New immunomodulator relieves eczema


Novartis' Elidel is approved for eczema



New immunomodulator relieves eczema

Atopic dermatitis, also known as eczema, is a chronic skin condition affecting more than 40 million Americans. Essentially, patients with eczema suffer from a disease of irritable skin.

Many eczema patients have high serum IgE levels, suggesting an allergic component. Consistent with this, there is a high correlation between eczema and other atopic diseases such as asthma and hayfever, but an exact immune cause has not yet been identified. Treatment of eczematous skin irritation has relied heavily upon the use of emollients to treat dry skin and on topical corticosteroids to alleviate patient discomfort during acute flare-ups.

One new option for treating eczema involves drugs that possess anti-inflammatory properties but are not corticosteroids. Pimecrolimus (Elidel, Novartis) is a new topical immunomodulator recently approved for treating mild to moderate atopic dermatitis in patients as young as two years of age.

"We've had topical steroids to suppress the immune system for decades. Now, 40 years later, we have a drug in a new class of anti-inflammatories that doesn't lose efficacy over time and works fast.

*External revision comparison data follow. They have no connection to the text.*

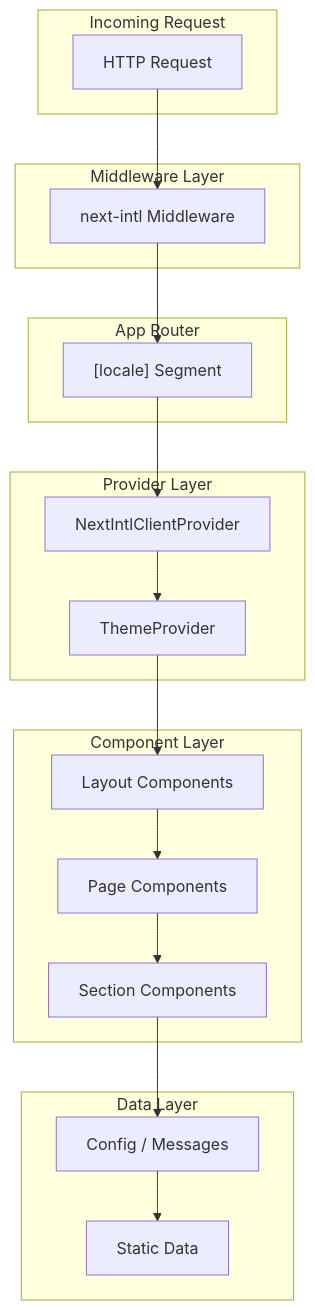
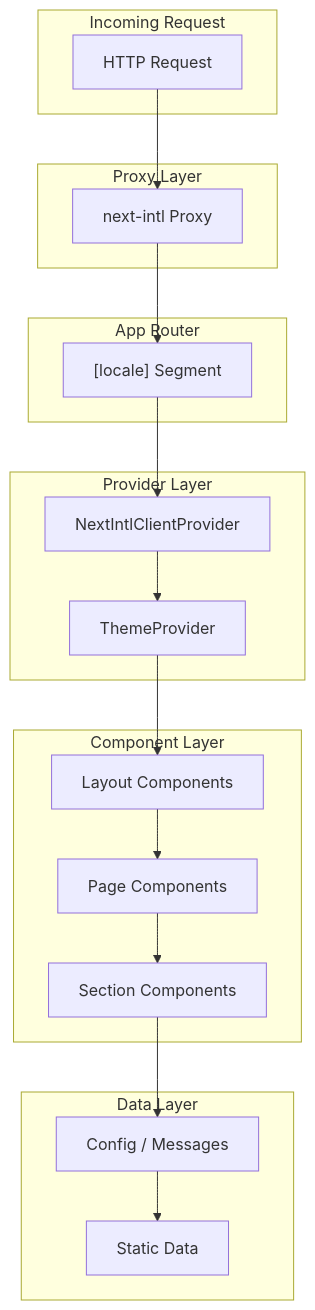
Before and after one commit to paramdnoid/PORTFOLIO: the diagram in docs/architecture/overview.md, drawn with Mermaid. The commit also changed other lines of this file and 110 other files, not shown here.

````diff
--- a/docs/architecture/overview.md
+++ b/docs/architecture/overview.md
@@ -11,40 +11,40 @@
 ```mermaid
 flowchart TB
     subgraph Request["Incoming Request"]
         A[HTTP Request]
     end
 
-    subgraph Middleware["Middleware Layer"]
-        B[next-intl Middleware]
+    subgraph Proxy["Proxy Layer"]
+        B[next-intl Proxy]
     end
 
     subgraph AppRouter["App Router"]
         C["[locale] Segment"]
     end
 
     subgraph Providers["Provider Layer"]
         D[NextIntlClientProvider]
         E[ThemeProvider]
     end
 
     subgraph Components["Component Layer"]
         F[Layout Components]
         G[Page Components]
         H[Section Components]
     end
 
     subgraph Data["Data Layer"]
         I[Config / Messages]
         J[Static Data]
     end
 
     A --> B
     B --> C
     C --> D
     D --> E
     E --> F
     F --> G
     G --> H
     H --> I
     I --> J
 ```
````
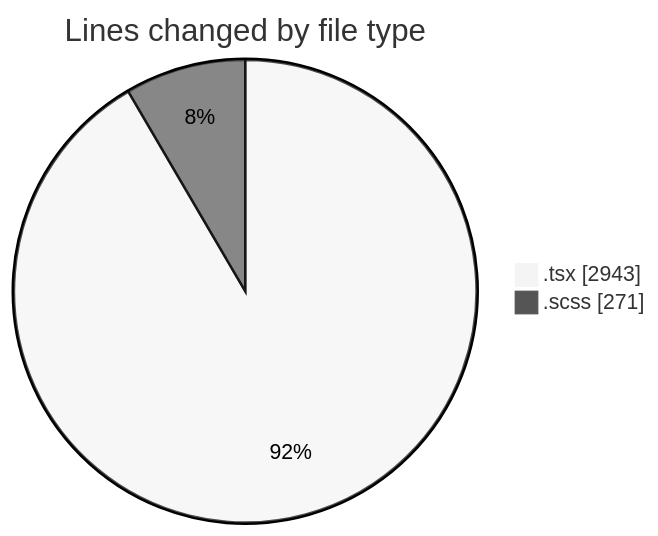
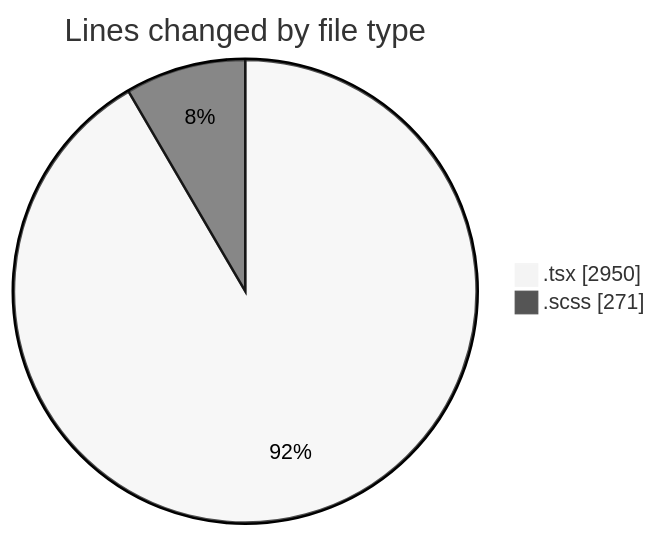
The first of 2 diagrams in 2025-11-18/cda/README.md (momahboobian/code-tracking), drawn with Mermaid (neutral theme) before and after one commit. The commit also changed other lines of this file and 1 other file, not shown here.

````diff
--- a/2025-11-18/cda/README.md
+++ b/2025-11-18/cda/README.md
@@ -25,6 +25,6 @@
 ```mermaid
 pie showData
 title Lines changed by file type
-".tsx" : 2943
+".tsx" : 2950
 ".scss" : 271
 ```
````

Without head-to-head studies, Elidel appears to be as efficacious as moderate-potency corticosteroids," said Ken Washenik, M.D., Ph.D., director of dermatopharmacology at New York University School of Medicine.

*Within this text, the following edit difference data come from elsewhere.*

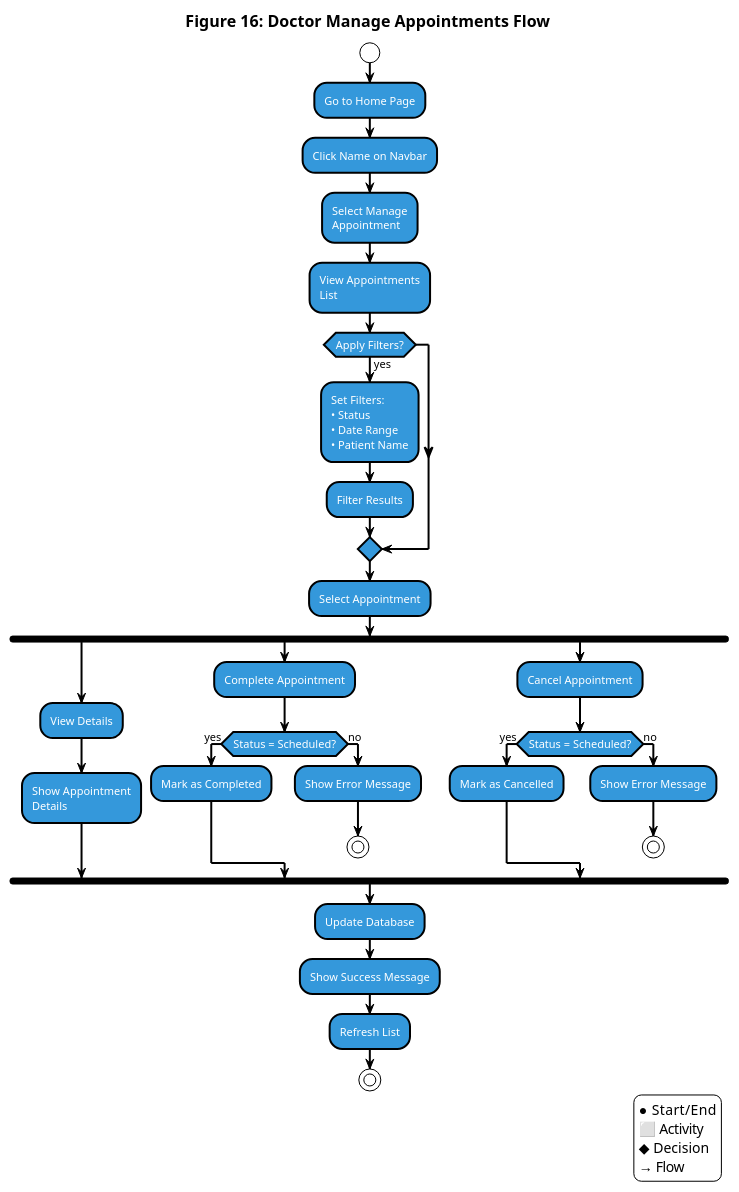
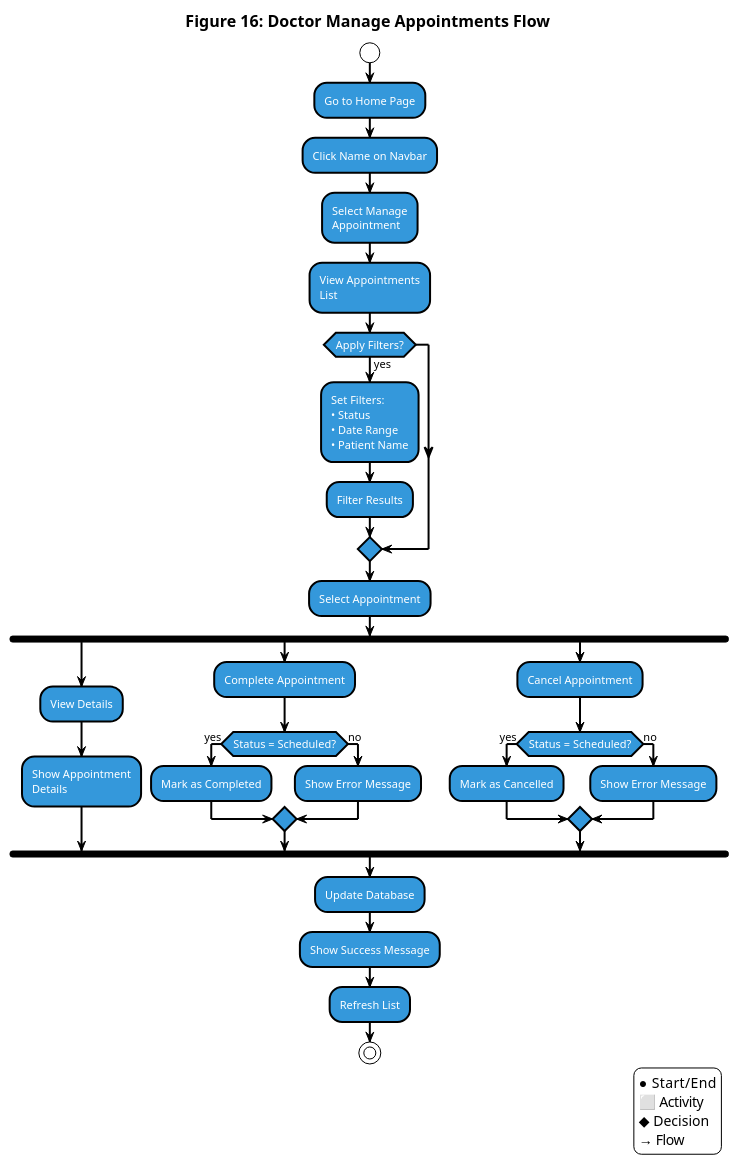
The diagram in Doctor_Manage_Appointments_Activity.puml (Ahmed-Makled/clinic), drawn with PlantUML before and after one commit. The commit also changed 21 other files, not shown here.

First line of the commit message:
Refactor sequence diagrams for clarity and consistency

```diff
--- a/Doctor_Manage_Appointments_Activity.puml
+++ b/Doctor_Manage_Appointments_Activity.puml
@@ -1,81 +1,79 @@
 @startuml Doctor_Manage_Appointments_Activity
 !theme plain
 skinparam backgroundColor white
 skinparam activityBorderColor black
 skinparam activityBackgroundColor #3498db
 skinparam startColor black
 skinparam endColor black
 skinparam decisionBorderColor black
 skinparam decisionBackgroundColor white
 skinparam arrowColor black
 skinparam activityFontColor white
 skinparam decisionFontColor black
 skinparam activityFontSize 11
 skinparam decisionFontSize 10
 skinparam titleFontSize 16
 skinparam titleFontColor black
 skinparam activityBorderThickness 2
 skinparam decisionBorderThickness 2
 skinparam arrowThickness 2
 skinparam shadowing false
 
 title Figure 16: Doctor Manage Appointments Flow
 
 start
 
 :Go to Home Page;
 
 :Click Name on Navbar;
 
 :Select Manage\nAppointment;
 
 :View Appointments\nList;
 
 if (Apply Filters?) then (yes)
   :Set Filters:
   • Status
   • Date Range
   • Patient Name;
-  
+
   :Filter Results;
 endif
 
 :Select Appointment;
 
 fork
   :View Details;
   :Show Appointment\nDetails;
 fork again
   :Complete Appointment;
   if (Status = Scheduled?) then (yes)
     :Mark as Completed;
   else (no)
     :Show Error Message;
-    stop
   endif
 fork again
   :Cancel Appointment;
   if (Status = Scheduled?) then (yes)
     :Mark as Cancelled;
   else (no)
     :Show Error Message;
-    stop
   endif
 end fork
 
 :Update Database;
 
 :Show Success Message;
 
 :Refresh List;
 
 stop
 
 legend right
 ● Start/End
 ⬜ Activity
 ◆ Decision
 → Flow
 endlegend
 
-@enduml 
+@enduml
```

"The mechanism of Elidel is not fully understood," said Bob Cherill, research scientist and associate director of clinical development for Novartis Pharmaceuticals. "But it seems to affect T cells involved with inflammation. The active ingredient blocks T cell activation and prevents the release of inflammatory cytokines." Unlike corticosteroids, which suppress proliferation of a variety of cell types, pimecrolimus operates by a targeted mechanism acting only on T cells behaving aberrantly and may even be specific for skin T cells.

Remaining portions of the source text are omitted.